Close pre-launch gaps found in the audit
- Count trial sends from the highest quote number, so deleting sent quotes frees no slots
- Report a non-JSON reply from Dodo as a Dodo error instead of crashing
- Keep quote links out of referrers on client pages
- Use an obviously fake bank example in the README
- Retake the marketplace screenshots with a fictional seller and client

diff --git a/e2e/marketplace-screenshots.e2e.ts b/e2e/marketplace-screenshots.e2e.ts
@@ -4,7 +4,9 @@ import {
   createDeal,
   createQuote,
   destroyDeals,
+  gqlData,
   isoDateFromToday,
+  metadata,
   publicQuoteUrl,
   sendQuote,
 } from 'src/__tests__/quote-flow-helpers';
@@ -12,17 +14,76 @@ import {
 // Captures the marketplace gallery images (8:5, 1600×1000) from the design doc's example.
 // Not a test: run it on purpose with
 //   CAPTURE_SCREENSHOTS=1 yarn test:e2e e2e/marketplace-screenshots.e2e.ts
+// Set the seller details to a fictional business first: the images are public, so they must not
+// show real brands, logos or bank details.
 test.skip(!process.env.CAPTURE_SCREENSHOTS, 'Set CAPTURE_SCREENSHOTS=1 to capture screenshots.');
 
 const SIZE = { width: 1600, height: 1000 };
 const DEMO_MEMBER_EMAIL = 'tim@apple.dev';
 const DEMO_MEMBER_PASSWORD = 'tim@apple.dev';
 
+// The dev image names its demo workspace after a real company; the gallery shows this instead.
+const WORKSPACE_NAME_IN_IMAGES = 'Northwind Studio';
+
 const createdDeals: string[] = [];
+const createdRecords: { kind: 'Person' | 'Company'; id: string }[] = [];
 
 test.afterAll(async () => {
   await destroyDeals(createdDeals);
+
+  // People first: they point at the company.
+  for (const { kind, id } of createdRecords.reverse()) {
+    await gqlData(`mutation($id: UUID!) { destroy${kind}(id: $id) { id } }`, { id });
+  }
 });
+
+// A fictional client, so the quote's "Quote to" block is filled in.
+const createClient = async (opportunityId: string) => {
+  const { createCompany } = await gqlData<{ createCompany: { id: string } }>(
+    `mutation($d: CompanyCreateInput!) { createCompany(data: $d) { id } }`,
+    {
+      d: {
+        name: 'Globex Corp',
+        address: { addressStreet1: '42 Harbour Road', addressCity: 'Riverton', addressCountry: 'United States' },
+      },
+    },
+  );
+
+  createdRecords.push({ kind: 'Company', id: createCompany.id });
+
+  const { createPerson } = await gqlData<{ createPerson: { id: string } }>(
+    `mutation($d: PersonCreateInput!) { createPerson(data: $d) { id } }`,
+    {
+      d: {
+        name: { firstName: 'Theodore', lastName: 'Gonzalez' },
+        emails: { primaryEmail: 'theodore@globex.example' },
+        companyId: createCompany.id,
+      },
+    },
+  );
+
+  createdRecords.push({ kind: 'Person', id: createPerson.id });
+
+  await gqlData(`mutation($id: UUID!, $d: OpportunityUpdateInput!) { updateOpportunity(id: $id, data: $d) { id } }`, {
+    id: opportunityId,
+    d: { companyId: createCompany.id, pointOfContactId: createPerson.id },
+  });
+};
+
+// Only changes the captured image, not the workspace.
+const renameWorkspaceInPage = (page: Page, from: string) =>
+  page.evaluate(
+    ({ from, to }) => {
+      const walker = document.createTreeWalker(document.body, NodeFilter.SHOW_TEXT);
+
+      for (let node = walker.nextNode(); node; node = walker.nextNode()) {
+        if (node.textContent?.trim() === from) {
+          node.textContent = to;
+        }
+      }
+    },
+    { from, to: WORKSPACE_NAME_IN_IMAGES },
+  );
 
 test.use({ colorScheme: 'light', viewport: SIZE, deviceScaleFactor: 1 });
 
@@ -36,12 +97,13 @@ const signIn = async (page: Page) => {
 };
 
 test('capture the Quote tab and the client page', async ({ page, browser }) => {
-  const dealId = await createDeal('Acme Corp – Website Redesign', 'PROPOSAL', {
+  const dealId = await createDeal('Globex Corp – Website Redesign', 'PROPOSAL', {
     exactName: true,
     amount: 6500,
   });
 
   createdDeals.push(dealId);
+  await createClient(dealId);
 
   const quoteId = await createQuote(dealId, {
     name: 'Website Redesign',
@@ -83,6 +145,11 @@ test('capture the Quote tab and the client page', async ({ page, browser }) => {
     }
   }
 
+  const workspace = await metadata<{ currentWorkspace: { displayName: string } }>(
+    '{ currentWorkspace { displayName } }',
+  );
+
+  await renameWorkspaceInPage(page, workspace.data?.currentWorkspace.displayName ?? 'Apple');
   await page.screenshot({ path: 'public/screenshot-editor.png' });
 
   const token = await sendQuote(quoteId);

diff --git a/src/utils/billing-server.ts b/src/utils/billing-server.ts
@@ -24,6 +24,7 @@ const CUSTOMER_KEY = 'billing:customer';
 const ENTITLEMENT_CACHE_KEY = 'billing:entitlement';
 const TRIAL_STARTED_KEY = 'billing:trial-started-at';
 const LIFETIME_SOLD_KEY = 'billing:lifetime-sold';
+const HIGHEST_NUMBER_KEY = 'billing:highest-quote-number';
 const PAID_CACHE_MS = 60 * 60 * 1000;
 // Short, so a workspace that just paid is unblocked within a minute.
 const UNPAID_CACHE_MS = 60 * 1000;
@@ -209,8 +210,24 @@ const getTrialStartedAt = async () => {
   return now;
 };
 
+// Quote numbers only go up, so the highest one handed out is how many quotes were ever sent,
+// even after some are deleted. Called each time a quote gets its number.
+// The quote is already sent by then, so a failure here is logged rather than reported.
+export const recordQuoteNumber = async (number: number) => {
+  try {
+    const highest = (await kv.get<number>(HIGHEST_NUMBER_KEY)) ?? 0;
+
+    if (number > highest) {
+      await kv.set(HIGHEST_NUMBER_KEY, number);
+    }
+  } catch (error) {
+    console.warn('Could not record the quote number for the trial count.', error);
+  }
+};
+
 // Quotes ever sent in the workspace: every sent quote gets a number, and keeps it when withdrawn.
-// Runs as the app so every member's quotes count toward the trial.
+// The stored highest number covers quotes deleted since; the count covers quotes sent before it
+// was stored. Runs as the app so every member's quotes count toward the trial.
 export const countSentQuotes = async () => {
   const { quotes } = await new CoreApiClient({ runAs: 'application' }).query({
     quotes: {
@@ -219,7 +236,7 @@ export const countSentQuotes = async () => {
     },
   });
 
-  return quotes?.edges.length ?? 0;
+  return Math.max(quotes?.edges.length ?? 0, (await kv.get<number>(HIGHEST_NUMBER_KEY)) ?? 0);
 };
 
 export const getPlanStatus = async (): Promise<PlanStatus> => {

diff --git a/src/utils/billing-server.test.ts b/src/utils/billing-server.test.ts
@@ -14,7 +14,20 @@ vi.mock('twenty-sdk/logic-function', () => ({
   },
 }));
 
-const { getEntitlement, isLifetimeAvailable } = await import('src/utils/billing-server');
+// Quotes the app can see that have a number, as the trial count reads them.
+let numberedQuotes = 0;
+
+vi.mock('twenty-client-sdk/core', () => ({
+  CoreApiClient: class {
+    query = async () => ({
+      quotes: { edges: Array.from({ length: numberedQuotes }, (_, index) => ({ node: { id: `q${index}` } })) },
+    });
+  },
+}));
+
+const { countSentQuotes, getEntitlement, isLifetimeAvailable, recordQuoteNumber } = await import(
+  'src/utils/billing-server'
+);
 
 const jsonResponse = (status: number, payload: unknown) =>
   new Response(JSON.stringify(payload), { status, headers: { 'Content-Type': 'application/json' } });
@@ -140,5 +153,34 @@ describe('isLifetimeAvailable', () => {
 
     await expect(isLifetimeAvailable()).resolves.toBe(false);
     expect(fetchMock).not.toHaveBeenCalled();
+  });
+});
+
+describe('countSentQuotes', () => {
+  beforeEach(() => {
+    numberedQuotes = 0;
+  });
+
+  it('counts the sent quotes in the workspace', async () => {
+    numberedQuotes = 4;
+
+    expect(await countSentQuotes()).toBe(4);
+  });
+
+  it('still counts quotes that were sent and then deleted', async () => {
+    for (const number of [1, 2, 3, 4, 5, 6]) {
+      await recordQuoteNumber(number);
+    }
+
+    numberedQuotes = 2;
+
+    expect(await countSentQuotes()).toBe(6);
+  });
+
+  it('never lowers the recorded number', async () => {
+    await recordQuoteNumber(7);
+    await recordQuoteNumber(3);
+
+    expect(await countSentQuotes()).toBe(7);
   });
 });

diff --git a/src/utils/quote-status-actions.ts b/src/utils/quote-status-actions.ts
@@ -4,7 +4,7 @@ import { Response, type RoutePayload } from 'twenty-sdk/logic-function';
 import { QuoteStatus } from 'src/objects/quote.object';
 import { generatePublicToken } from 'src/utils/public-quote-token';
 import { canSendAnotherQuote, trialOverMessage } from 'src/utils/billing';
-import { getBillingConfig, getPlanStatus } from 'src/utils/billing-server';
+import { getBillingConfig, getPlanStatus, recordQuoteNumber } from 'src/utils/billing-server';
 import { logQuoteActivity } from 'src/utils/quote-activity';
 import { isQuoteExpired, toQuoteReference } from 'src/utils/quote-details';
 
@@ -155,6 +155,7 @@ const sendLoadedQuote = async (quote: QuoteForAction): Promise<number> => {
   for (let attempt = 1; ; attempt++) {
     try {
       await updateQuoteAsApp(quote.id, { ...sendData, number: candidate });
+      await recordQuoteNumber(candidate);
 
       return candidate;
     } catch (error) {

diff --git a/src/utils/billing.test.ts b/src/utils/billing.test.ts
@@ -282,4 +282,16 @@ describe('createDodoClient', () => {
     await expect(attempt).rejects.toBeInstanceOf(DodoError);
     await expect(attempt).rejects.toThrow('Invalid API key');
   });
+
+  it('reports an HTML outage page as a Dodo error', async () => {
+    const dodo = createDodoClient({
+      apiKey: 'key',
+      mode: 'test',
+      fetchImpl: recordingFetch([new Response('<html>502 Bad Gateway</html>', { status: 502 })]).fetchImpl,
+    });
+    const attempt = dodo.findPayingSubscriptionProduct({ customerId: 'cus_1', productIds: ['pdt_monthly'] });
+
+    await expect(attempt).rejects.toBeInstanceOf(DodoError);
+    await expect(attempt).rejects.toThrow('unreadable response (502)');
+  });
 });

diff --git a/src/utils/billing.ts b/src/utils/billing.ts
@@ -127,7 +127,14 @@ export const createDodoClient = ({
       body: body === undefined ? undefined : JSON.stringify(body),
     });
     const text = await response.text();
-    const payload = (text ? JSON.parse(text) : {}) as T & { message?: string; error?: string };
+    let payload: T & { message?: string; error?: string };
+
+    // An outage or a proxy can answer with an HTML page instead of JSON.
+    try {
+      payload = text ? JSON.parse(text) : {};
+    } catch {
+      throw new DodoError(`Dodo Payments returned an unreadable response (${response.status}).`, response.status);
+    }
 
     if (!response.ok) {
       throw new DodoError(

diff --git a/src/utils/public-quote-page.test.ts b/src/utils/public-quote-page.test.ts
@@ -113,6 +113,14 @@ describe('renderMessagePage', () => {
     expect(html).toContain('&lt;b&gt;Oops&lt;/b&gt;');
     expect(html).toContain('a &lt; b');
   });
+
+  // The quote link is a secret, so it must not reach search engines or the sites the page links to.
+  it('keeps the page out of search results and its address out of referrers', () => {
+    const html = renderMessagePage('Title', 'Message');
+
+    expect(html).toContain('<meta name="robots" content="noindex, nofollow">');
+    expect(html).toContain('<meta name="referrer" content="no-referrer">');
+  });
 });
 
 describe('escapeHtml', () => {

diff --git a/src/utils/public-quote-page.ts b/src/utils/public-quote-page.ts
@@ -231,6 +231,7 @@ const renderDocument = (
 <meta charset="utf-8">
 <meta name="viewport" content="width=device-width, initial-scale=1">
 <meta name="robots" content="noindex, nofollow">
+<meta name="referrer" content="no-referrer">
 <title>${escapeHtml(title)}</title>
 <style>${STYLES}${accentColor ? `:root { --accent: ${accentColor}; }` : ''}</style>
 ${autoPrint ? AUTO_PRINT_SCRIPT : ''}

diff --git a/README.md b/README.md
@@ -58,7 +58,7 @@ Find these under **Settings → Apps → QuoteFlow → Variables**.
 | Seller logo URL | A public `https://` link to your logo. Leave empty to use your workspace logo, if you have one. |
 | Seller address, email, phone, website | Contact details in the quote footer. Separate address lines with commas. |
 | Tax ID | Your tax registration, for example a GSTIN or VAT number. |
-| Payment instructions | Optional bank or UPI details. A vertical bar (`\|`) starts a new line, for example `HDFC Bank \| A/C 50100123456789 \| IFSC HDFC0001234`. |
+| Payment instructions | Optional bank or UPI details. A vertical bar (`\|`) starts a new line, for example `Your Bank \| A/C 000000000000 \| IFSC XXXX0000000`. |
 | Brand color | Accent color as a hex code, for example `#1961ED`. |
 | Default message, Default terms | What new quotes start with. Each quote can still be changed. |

* **TASK TO COMPLETE**
On how many lines of the listing does the string "attempt" occur? Give the number by itself.

* **WRITTEN SOLUTION**
6